"Our results also highlight the need to consider possible harmful effects of high doses of vitamin E supplements among smokers," the researcher noted.
SOURCE: International Journal of Cancer, March 2007.
Sunday, April 01, 2007
Exposing teeth to soft drinks, even for a short period of time, causes dental erosion—and prolonged exposure can lead to significant enamel loss. Root beer products, however, are non-carbonated and do not contain the acids that harm teeth, according to a study in the March/April 2007 issue of General Dentistry, the AGD’s clinical, peer-reviewed journal. That might be something to consider during the next visit to the grocery store.
Consumers often consider soft drinks to be harmless, believing that the only concern is sugar content. Most choose to consume “diet” drinks to alleviate this concern. However, diet drinks contain phosphoric acid and/or citric acid and still cause dental erosion—though considerably less than their sugared counterparts.
“Drinking any type of soft drink poses risk to the health of your teeth,” says AGD spokesperson Kenton Ross, DMD, FAGD. Dr. Ross recommends that patients consume fewer soft drinks by limiting their intake to meals.

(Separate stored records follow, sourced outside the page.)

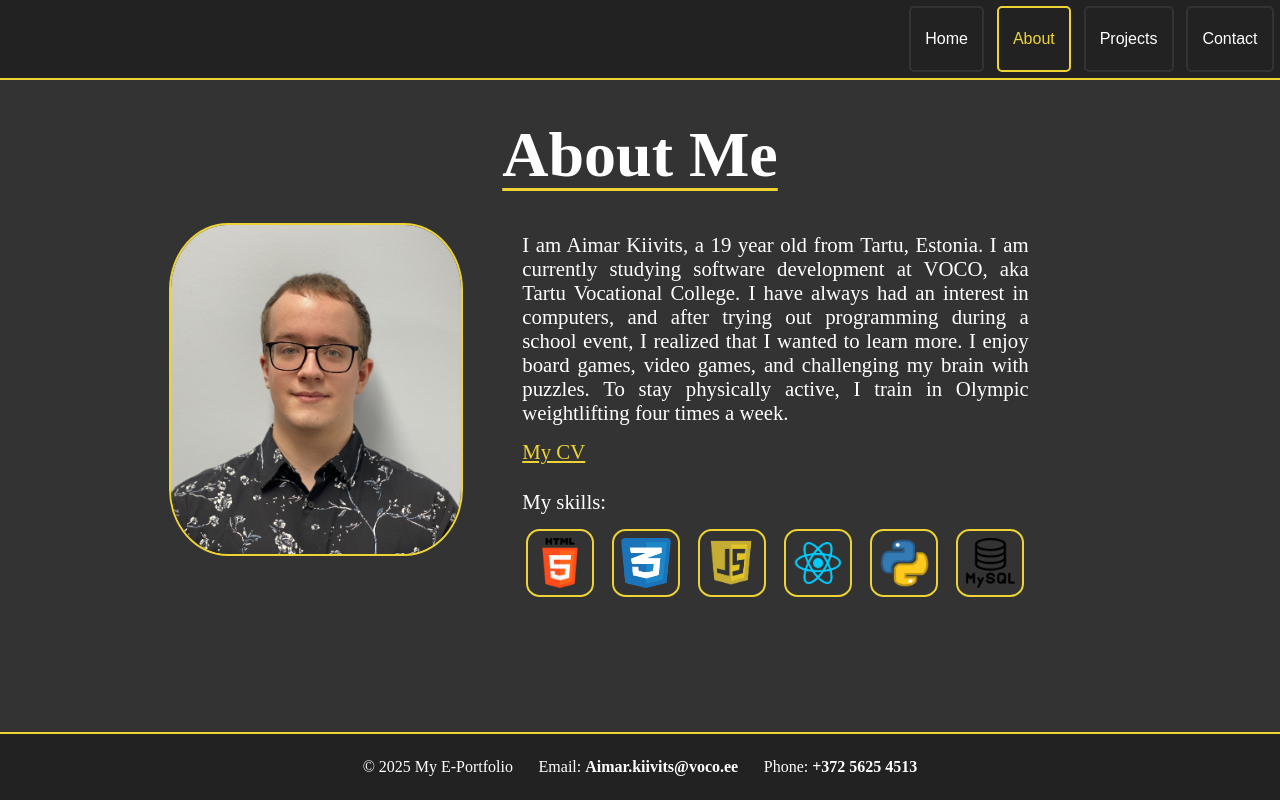
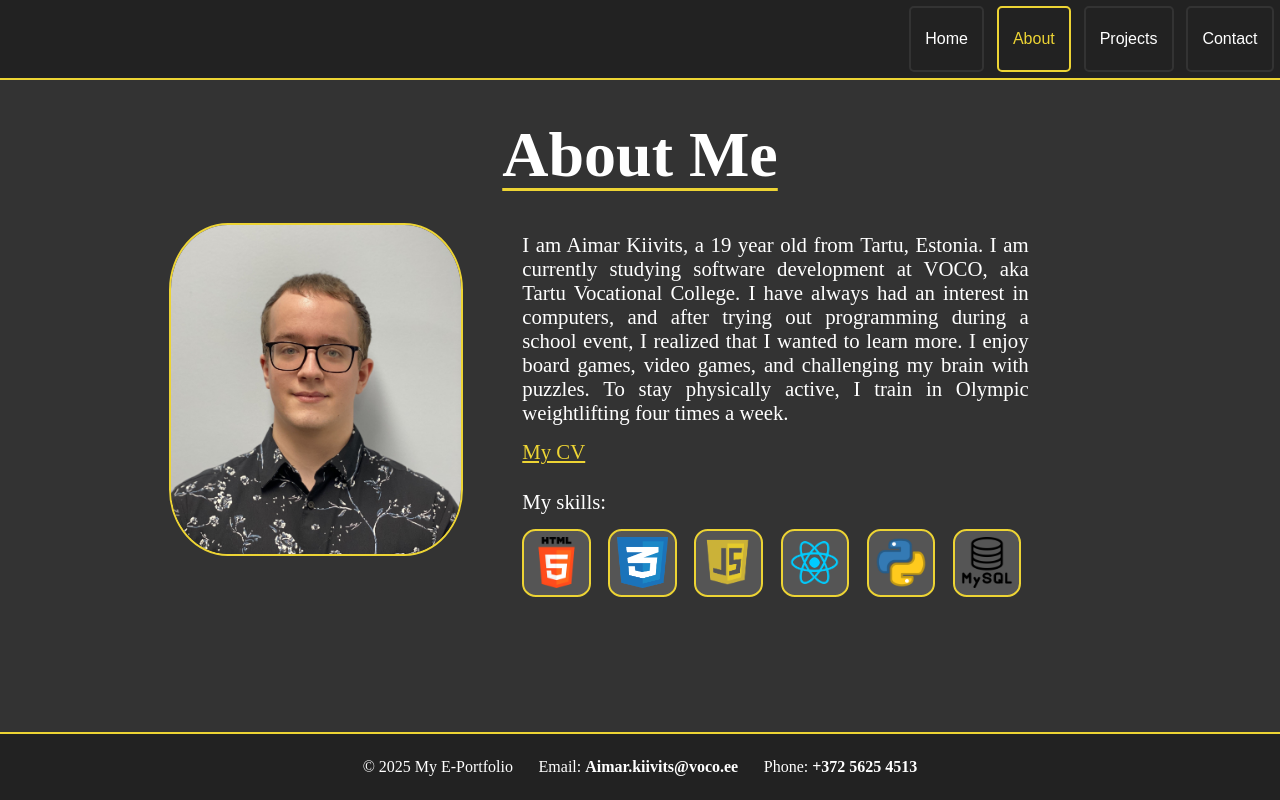
Before and after one commit to AimarKiivits/E-portfoolio, a React (Create React App) app in the folder e-portfoolio/: page /about in a window 1280 px wide. Built offline with nearby package versions, Linux system fonts and the light colour scheme.

Commit message:
Changed the skills background color in mobile and desktop. Changed skill size in mobile

```diff
--- a/e-portfoolio/src/App.css
+++ b/e-portfoolio/src/App.css
@@ -110,16 +110,23 @@
 
 .skill {
   display: flex;
+  background-color: #555;
   flex-direction: column;
   align-items: center;
   text-align: center;
+  border-radius: 20%;
+  height: 90%;
   width: 90%;
+  border: #edd434 2px solid;
 }
 
 .skill img {
   width: 100%;
-  height: 90%;
+  height: 100%;
   padding: 10%;
+  margin: 0;
+  border-radius: 0;
+  border: none;
 }
 
 a:link {
@@ -431,9 +438,26 @@ a:visited {
   }
 
   .skills {
-    grid-template-columns: repeat(3, 2fr);
-    gap: 10px;
+    grid-template-columns: repeat(3, 1fr);
+    gap: 20px 0;
     justify-items: center;
+    margin: 1rem 0;
+  }
+
+  .skill {
+    display: flex;
+    align-items: center;
+    justify-content: center;
+    width: 60%;
+    height: 5rem;
+  }
+
+  .skill img {
+    width: 100%;
+    padding: 10%;
+    margin: 0;
+    border-radius: 0;
+    border: none;
   }
 
   .projects-container {
```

He also advises patients to drink with a straw, which will reduce soda’s contact with teeth.
“My patients are shocked to hear that many of the soft drinks they consume contain nine to twelve teaspoons of sugar and have an acidity that approaches the level of battery acid,” Dr. Ross explains. For example, one type of cola ranked 2.39 on the acid scale, compared to battery acid which is 1.0.
Researchers concluded that non-colas cause a greater amount of erosion than colas. Citric acid is the predominant acid in non-cola drinks and is a major factor in why non-cola drinks are especially erosive. There is a significant difference between sugared and diet colas.
“The bottom line,” Dr. Ross stresses, “is that the acidity in all soft drinks is enough to damage your teeth and should be avoided.”